ACTIVITY: In the entries below, every line that contains "component" must be located and copied.

*****

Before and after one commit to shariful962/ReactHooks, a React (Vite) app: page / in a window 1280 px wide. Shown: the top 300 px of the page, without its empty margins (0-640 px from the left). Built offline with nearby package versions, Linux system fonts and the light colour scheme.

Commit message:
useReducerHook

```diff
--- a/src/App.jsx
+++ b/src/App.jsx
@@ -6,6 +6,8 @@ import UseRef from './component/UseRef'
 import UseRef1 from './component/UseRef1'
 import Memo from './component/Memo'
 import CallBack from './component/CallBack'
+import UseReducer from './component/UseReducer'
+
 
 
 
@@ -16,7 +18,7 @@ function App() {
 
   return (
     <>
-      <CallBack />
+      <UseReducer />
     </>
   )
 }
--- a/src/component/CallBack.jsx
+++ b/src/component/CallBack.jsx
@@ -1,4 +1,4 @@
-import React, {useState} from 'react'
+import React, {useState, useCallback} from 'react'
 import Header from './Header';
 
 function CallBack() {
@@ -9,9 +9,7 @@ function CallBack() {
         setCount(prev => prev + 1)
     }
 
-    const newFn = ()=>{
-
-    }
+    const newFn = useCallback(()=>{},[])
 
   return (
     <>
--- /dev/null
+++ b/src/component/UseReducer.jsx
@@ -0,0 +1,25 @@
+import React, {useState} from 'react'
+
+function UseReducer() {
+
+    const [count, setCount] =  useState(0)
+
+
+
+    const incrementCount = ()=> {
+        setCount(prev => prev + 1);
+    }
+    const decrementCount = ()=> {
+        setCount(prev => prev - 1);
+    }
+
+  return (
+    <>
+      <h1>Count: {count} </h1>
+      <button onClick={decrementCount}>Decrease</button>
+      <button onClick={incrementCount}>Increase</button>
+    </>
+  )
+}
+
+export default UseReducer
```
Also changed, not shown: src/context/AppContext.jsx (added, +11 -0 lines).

*****

EXERCISE RESPONSE:
@@ -6,6 +6,8 @@ import UseRef from './component/UseRef'
 import UseRef1 from './component/UseRef1'
 import Memo from './component/Memo'
 import CallBack from './component/CallBack'
+import UseReducer from './component/UseReducer'
--- a/src/component/CallBack.jsx
+++ b/src/component/CallBack.jsx
+++ b/src/component/UseReducer.jsx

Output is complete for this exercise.